In the Black Fantastic brings together a rich array of works, across all mediums, by eleven contemporary artists. This inspiring exhibition at London’s Hayward Gallery explores some of the most imaginative facets of Black culture.
The exhibition centres on the concept of Afrofuturism, a term first coined in 1993 to describe a collective decision to disintegrate and rebuild the derogatory cliché of Africa as a continent of poverty and oppression by imagining an autonomous future ideal with all the possibilities it could offer its people. Though the artists presented in this show are from two generations and different parts of the world, they share a clear message. Curator Ekow Eshun explains: “What these artists are doing is offering other ways of looking and other ways of seeing that grapple with the racialised every day and reach beyond some of the ways that Black people have been confined and constrained by a Western imaginary that offers them, historically, as figures who come out of a cultural tradition that is somehow less sophisticated, less contemporary, less modern, and less present than the Western world.”
Entering the show, a vibrant melange of colours, sounds, and textures immediately confront the visitor. It’s like stepping into an alternative reality where pulsating patterns ricochet off every surface. Even though Nick Cave’s glittering costumed figures (known as Soundsuits) may seem like futuristic manifestations, a deep-rooted feeling of history and heritage remains, particularly in the carved and collaged works dispersed within the space. In actual fact, Soundsuits is very much grounded in recent past events. American artist, Nick Cave, strives to ensure the visibility of the Black male body – a pertinent topic for present times. It is not surprising that he started this series in 1992, in the aftermath of the Rodney King beating in Los Angeles and, more recently, created Soundsuit 9:29 as a homage to George Floyd. Thus, his looming figures take on a new resonance – standing in protest, unmissable in their bold colours and flamboyant patterns.
In the Black Fantastic
Another artist who uses the body as the foundation for her works is Lina Iris Viktor, a British-Liberian artist based in New York. Entering a sumptuous crimson room, the deep lustres of black punctuated with luminous 24-karat gold create a sense of immediate reverie. Like religious icons, there is something utterly timeless and commanding about her portraits of black women.
Chris Ofili, on the other hand, reclaims narratives from the Bible or Greek mythology and reinserts them into a new landscape – Trinidad (where he has lived since 2005). In this way, we are led to examine the effects of migration, especially on the development of new cultures and histories.
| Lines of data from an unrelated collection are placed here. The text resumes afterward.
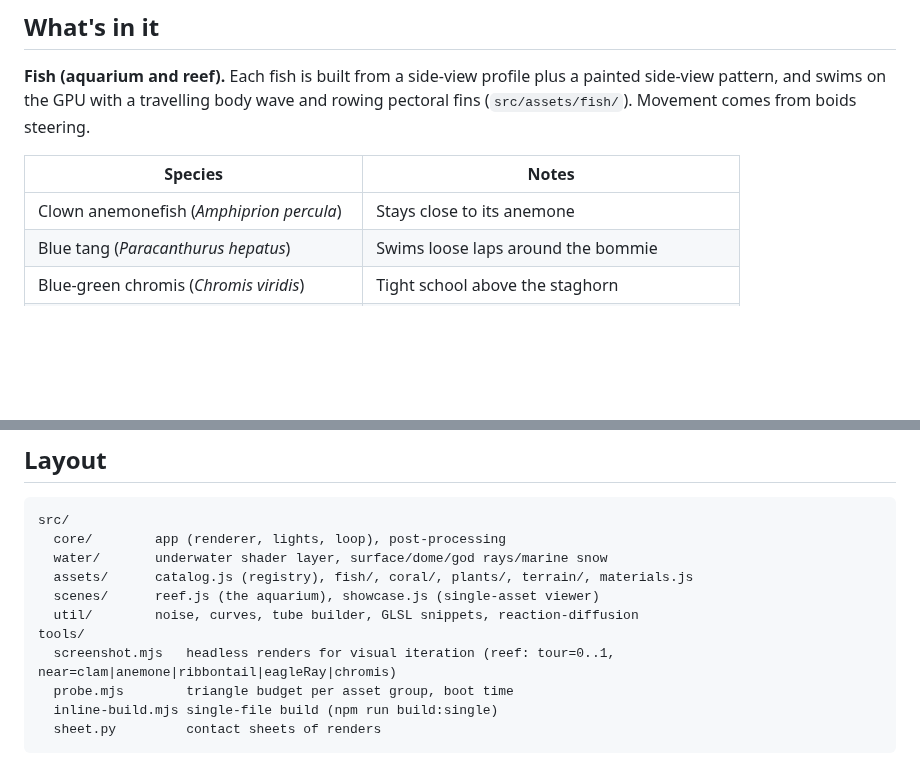
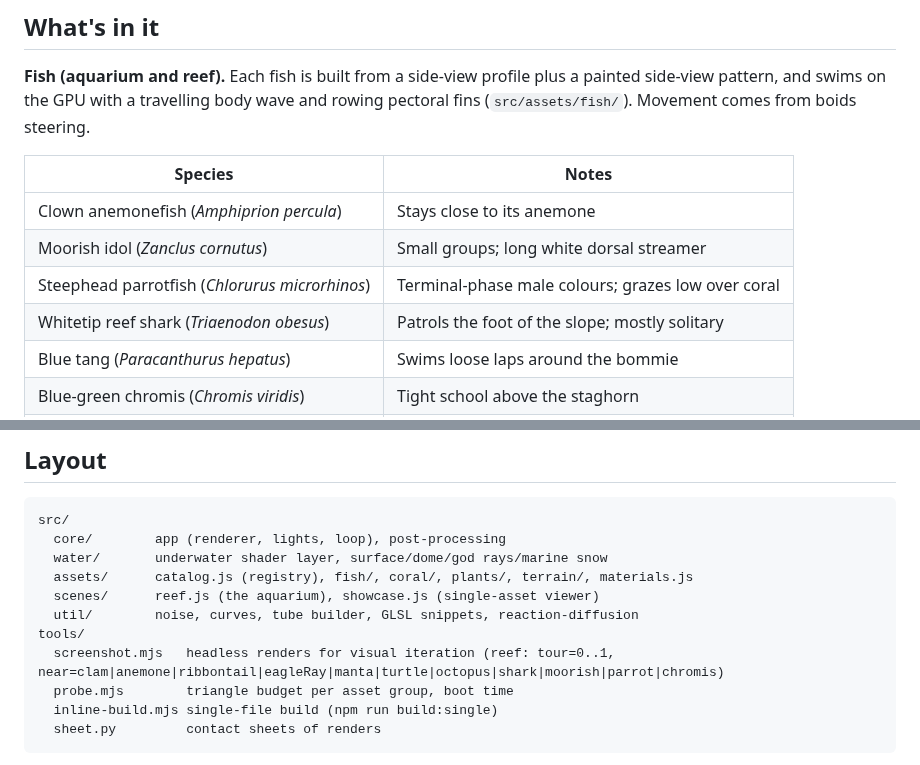
Before and after one commit to TenshiLina/Diving-Sim, a Markdown page: README.md, 2 parts joined by grey strips. Rendered like a GitHub page; blank space fills up the shorter version.

```diff
--- a/README.md
+++ b/README.md
@@ -96,6 +121,9 @@ pattern, and swims on the GPU with a travelling body wave and rowing pectoral fi
 | Species | Notes |
 | --- | --- |
 | Clown anemonefish (*Amphiprion percula*) | Stays close to its anemone |
+| Moorish idol (*Zanclus cornutus*) | Small groups; long white dorsal streamer |
+| Steephead parrotfish (*Chlorurus microrhinos*) | Terminal-phase male colours; grazes low over coral |
+| Whitetip reef shark (*Triaenodon obesus*) | Patrols the foot of the slope; mostly solitary |
 | Blue tang (*Paracanthurus hepatus*) | Swims loose laps around the bommie |
 | Blue-green chromis (*Chromis viridis*) | Tight school above the staghorn |
 | Threadfin butterflyfish (*Chaetodon auriga*) | Swims as a pair; false eyespot on the dorsal fin |
@@ -142,7 +170,7 @@ src/
   scenes/      reef.js (the aquarium), showcase.js (single-asset viewer)
   util/        noise, curves, tube builder, GLSL snippets, reaction-diffusion
 tools/
-  screenshot.mjs   headless renders for visual iteration (reef: tour=0..1, near=clam|anemone|ribbontail|eagleRay|chromis)
+  screenshot.mjs   headless renders for visual iteration (reef: tour=0..1, near=clam|anemone|ribbontail|eagleRay|manta|turtle|octopus|shark|moorish|parrot|chromis)
   probe.mjs        triangle budget per asset group, boot time
   inline-build.mjs single-file build (npm run build:single)
   sheet.py         contact sheets of renders
```
Also changed, not shown: other parts of README.md (+28 -3 lines), docs/species-2.jpg (added), 10 other files.
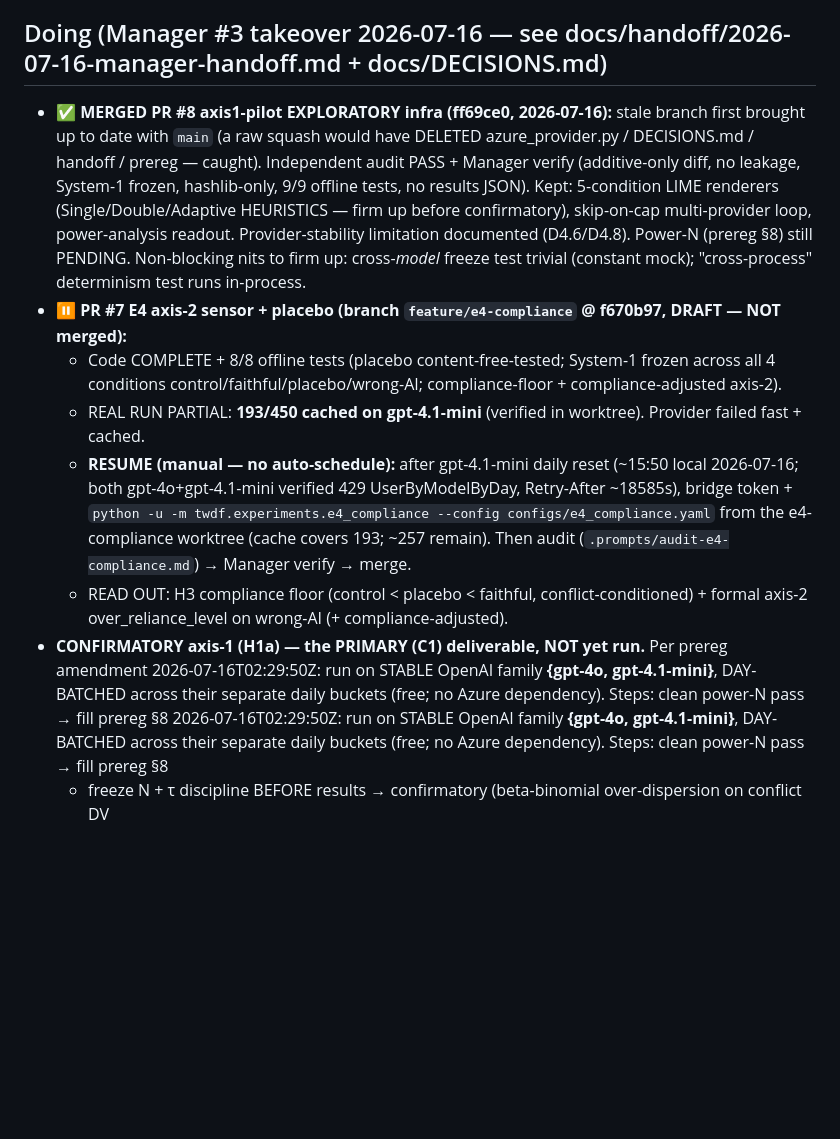
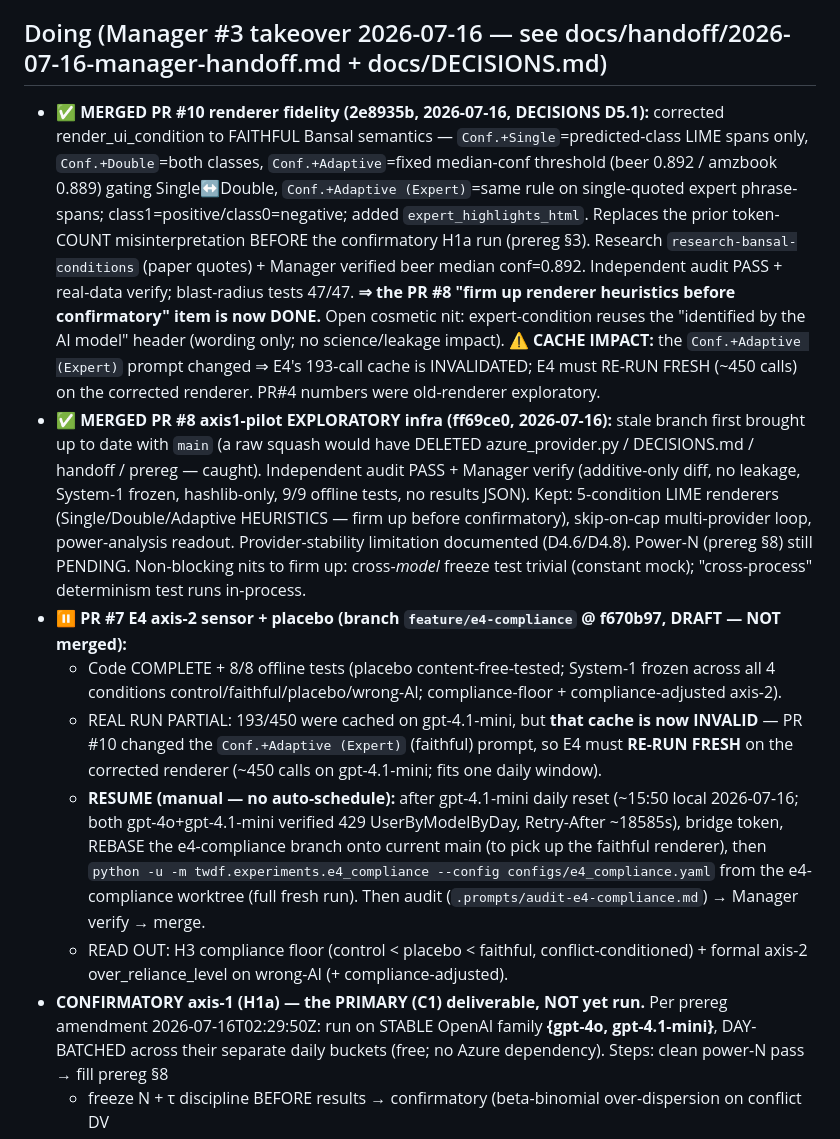
Before and after one commit to EloiseJulia/two-ways-a-design-fail, a Markdown page: PROGRESS.md, the part around the change. Drawn GitHub-style; blank space fills up the shorter version.

Commit message:
records: PROGRESS — PR #10 merged (renderer fidelity); E4 now needs fresh run (cache invalidated)
Co-authored-by: Copilot <copilot@github.com>

```diff
--- a/PROGRESS.md
+++ b/PROGRESS.md
@@ -490,6 +490,19 @@ and timestamp for every change.
   - **MERGE STATUS:** Ready for independent audit + Manager verification. Tests pass, determinism verified, docs updated.
 
 ## Doing (Manager #3 takeover 2026-07-16 — see docs/handoff/2026-07-16-manager-handoff.md + docs/DECISIONS.md)
+- **✅ MERGED PR #10 renderer fidelity (2e8935b, 2026-07-16, DECISIONS D5.1):** corrected
+  render_ui_condition to FAITHFUL Bansal semantics — `Conf.+Single`=predicted-class LIME spans only,
+  `Conf.+Double`=both classes, `Conf.+Adaptive`=fixed median-conf threshold (beer 0.892 / amzbook
+  0.889) gating Single↔Double, `Conf.+Adaptive (Expert)`=same rule on single-quoted expert
+  phrase-spans; class1=positive/class0=negative; added `expert_highlights_html`. Replaces the prior
+  token-COUNT misinterpretation BEFORE the confirmatory H1a run (prereg §3). Research
+  `research-bansal-conditions` (paper quotes) + Manager verified beer median conf=0.892. Independent
+  audit PASS + real-data verify; blast-radius tests 47/47. **⇒ the PR #8 "firm up renderer
+  heuristics before confirmatory" item is now DONE.** Open cosmetic nit: expert-condition reuses the
+  "identified by the AI model" header (wording only; no science/leakage impact).
+  **⚠️ CACHE IMPACT:** the `Conf.+Adaptive (Expert)` prompt changed ⇒ E4's 193-call cache is
+  INVALIDATED; E4 must RE-RUN FRESH (~450 calls) on the corrected renderer. PR#4 numbers were
+  old-renderer exploratory.
 - **✅ MERGED PR #8 axis1-pilot EXPLORATORY infra (ff69ce0, 2026-07-16):** stale branch first
   brought up to date with `main` (a raw squash would have DELETED azure_provider.py / DECISIONS.md /
   handoff / prereg — caught). Independent audit PASS + Manager verify (additive-only diff, no
@@ -501,17 +514,18 @@ and timestamp for every change.
 - **⏸ PR #7 E4 axis-2 sensor + placebo (branch `feature/e4-compliance` @ f670b97, DRAFT — NOT merged):**
   - Code COMPLETE + 8/8 offline tests (placebo content-free-tested; System-1 frozen across all 4
     conditions control/faithful/placebo/wrong-AI; compliance-floor + compliance-adjusted axis-2).
-  - REAL RUN PARTIAL: **193/450 cached on gpt-4.1-mini** (verified in worktree). Provider failed fast + cached.
+  - REAL RUN PARTIAL: 193/450 were cached on gpt-4.1-mini, but **that cache is now INVALID** —
+    PR #10 changed the `Conf.+Adaptive (Expert)` (faithful) prompt, so E4 must **RE-RUN FRESH** on
+    the corrected renderer (~450 calls on gpt-4.1-mini; fits one daily window).
   - **RESUME (manual — no auto-schedule):** after gpt-4.1-mini daily reset (~15:50 local 2026-07-16;
-    both gpt-4o+gpt-4.1-mini verified 429 UserByModelByDay, Retry-After ~18585s), bridge token +
+    both gpt-4o+gpt-4.1-mini verified 429 UserByModelByDay, Retry-After ~18585s), bridge token,
+    REBASE the e4-compliance branch onto current main (to pick up the faithful renderer), then
     `python -u -m twdf.experiments.e4_compliance --config configs/e4_compliance.yaml` from the
-    e4-compliance worktree (cache covers 193; ~257 remain). Then audit
+    e4-compliance worktree (full fresh run). Then audit
     (`.prompts/audit-e4-compliance.md`) → Manager verify → merge.
   - READ OUT: H3 compliance floor (control < placebo < faithful, conflict-conditioned) + formal axis-2
     over_reliance_level on wrong-AI (+ compliance-adjusted).
 - **CONFIRMATORY axis-1 (H1a) — the PRIMARY (C1) deliverable, NOT yet run.** Per prereg amendment
-  2026-07-16T02:29:50Z: run on STABLE OpenAI family **{gpt-4o, gpt-4.1-mini}**, DAY-BATCHED across
-  their separate daily buckets (free; no Azure dependency). Steps: clean power-N pass → fill prereg §8
   2026-07-16T02:29:50Z: run on STABLE OpenAI family **{gpt-4o, gpt-4.1-mini}**, DAY-BATCHED across
   their separate daily buckets (free; no Azure dependency). Steps: clean power-N pass → fill prereg §8
   + freeze N + τ discipline BEFORE results → confirmatory (beta-binomial over-dispersion on conflict DV
```
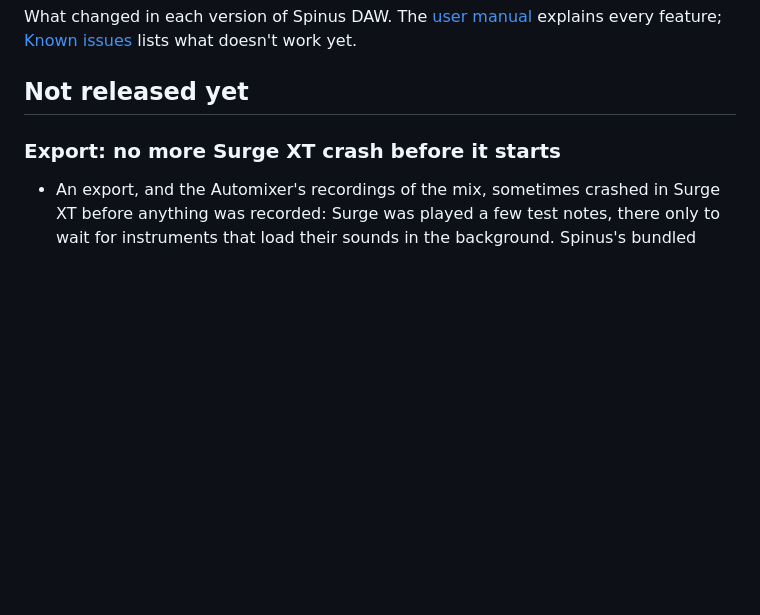
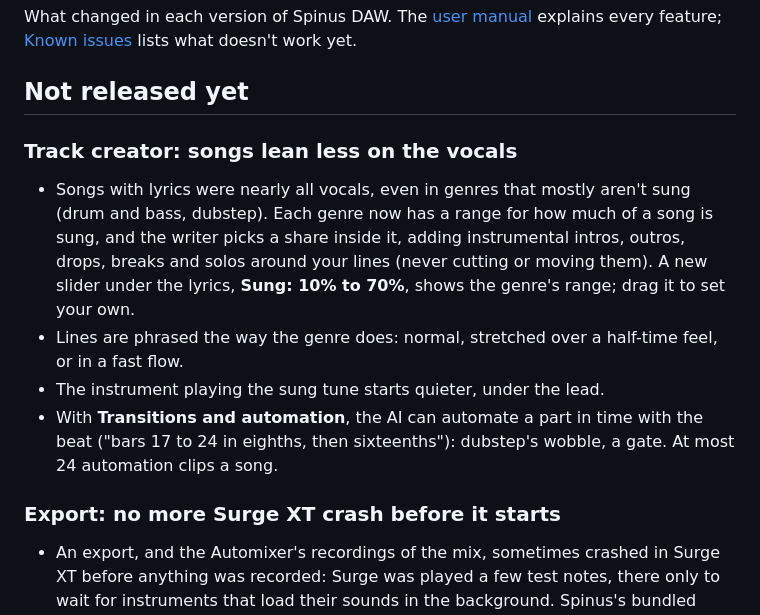
Before and after one commit to tuturu742/spinus-daw, a Markdown page: CHANGELOG.md, the part around the change. Rendered like a GitHub page; blank space fills up the shorter version.

```diff
--- a/CHANGELOG.md
+++ b/CHANGELOG.md
@@ -4,6 +4,17 @@ What changed in each version of Spinus DAW. The [user manual](docs/user/README.m
 feature; [Known issues](docs/user/known-issues.md) lists what doesn't work yet.
 
 ## Not released yet
+
+### Track creator: songs lean less on the vocals
+
+- Songs with lyrics were nearly all vocals, even in genres that mostly aren't sung (drum and bass, dubstep). Each
+  genre now has a range for how much of a song is sung, and the writer picks a share inside it, adding
+  instrumental intros, outros, drops, breaks and solos around your lines (never cutting or moving them). A new
+  slider under the lyrics, **Sung: 10% to 70%**, shows the genre's range; drag it to set your own.
+- Lines are phrased the way the genre does: normal, stretched over a half-time feel, or in a fast flow.
+- The instrument playing the sung tune starts quieter, under the lead.
+- With **Transitions and automation**, the AI can automate a part in time with the beat ("bars 17 to 24 in
+  eighths, then sixteenths"): dubstep's wobble, a gate. At most 24 automation clips a song.
 
 ### Export: no more Surge XT crash before it starts
 
```
Also changed, not shown: DESIGN.md (+1 -1 lines), docs/user/track-creator.md (+17 -1 lines), docs/user/images/track-creator-describe.png, 12 other files.
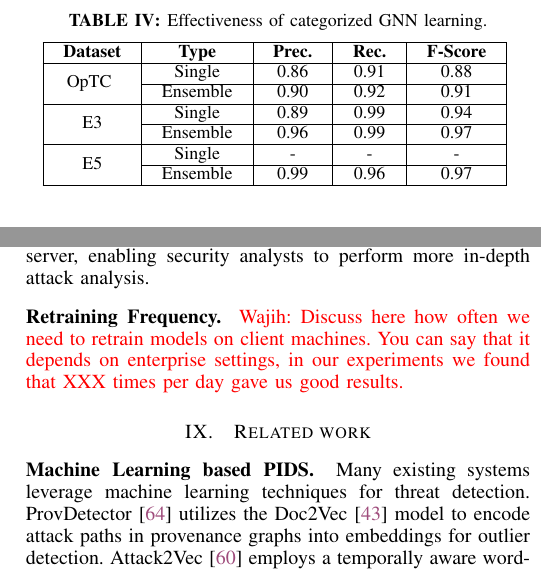
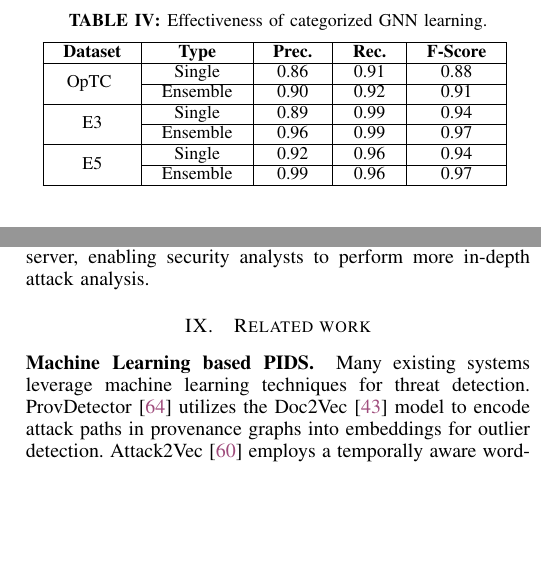
Before and after one commit to DART-Laboratory/gestalt, a LaTeX paper (paper/main.tex, which reads paper/discussion.tex, paper/eval.tex): two parts of the columns of pages 9 and 12 of 15, joined at a grey line, cut so that both start at the same text, the shorter picture padded with empty space. Compiled offline with pdfLaTeX.

Commit message:
added experimental results

```diff
--- a/paper/discussion.tex
+++ b/paper/discussion.tex
@@ -11,7 +11,7 @@
 
 \PP{Alert investigation} \Sys performs anomaly detection on the local provenance graph of each client. However, similar to existing IDSes~\cite{flash2024,cheng2023kairos,wang2022threatrace}, our system is also susceptible to generating false alarms. As a result, it becomes essential to analyze these false alarms. Currently, the task of analyzing these alarms falls upon individual users. \Sys notifies users about detected alerts, enabling them to manually review the activities associated with these alert nodes to ascertain whether they are a real threat or a false positive. We identify privacy-preserving alert verification as a promising research direction. We leave it to future work to develop methods for privately sharing alert data with a central server, enabling security analysts to perform more in-depth attack analysis.
 
-\PP{Retraining Frequency} \wajih{Discuss here how often we need to retrain models on client machines. You can say that it depends on enterprise settings, in our experiments we found that XXX times per day gave us good results.}
+%\PP{Retraining Frequency} \wajih{Discuss here how often we need to retrain models on client machines. You can say that it depends on enterprise settings, in our experiments we found that XXX times per day gave us good results.}
 
 %\wajih{Investigation using \Sys. We need to add one paragraph saying something about how to do an investigation using \Sys after detection. It does not have to be detailed. We just need to show that we thought about this problem. At the end of the paragraph say that we leave this for future work.}
 
--- a/paper/eval.tex
+++ b/paper/eval.tex
@@ -134,7 +134,7 @@ To examine the effectiveness of our process categorization based \gnnshort ensem
     \cline{2-5}
     & Ensemble & 0.96 & 0.99 & 0.97 \\
     \hline
-    \multirow{2}{*}{E5} & Single & - & - & - \\
+    \multirow{2}{*}{E5} & Single & 0.92 & 0.96 & 0.94 \\
     \cline{2-5}
     & Ensemble & 0.99 & 0.96 & 0.97 \\
     \hline
```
In contrast, Rashaad Newsome’s video piece Build or Destroy samples and reconfigures imagery from pop culture, traditional African sculptures and the Black Queer community. In his own words, this work is “a jumping-off point to discuss ways we can liberate ourselves from systems of oppression and class domination.” As the background collapses into flames, a bejewelled performer ‘vogues’ in the foreground – their lustrous outfit acting like a kaleidoscope offering a glimpse into a world of repetitive psychedelic dance routines.
Throughout, the exhibition is punctuated with quotes from literary figures, including Suzanne Césaire, Octavia Butler, Frantz Fanon, Elizabeth Alexander. Césaire’s words perhaps best summarise the exhibition in its entirety (though she wrote it in 1941): “This is the domain of the Strange, the Marvellous, and the Fantastic… Here is the freed image, dazzling and beautiful, with a beauty that could not be more unexpected and overwhelming. Here are the poet, the painter, and the artist, presiding over the metamorphoses and the inversions of the world.”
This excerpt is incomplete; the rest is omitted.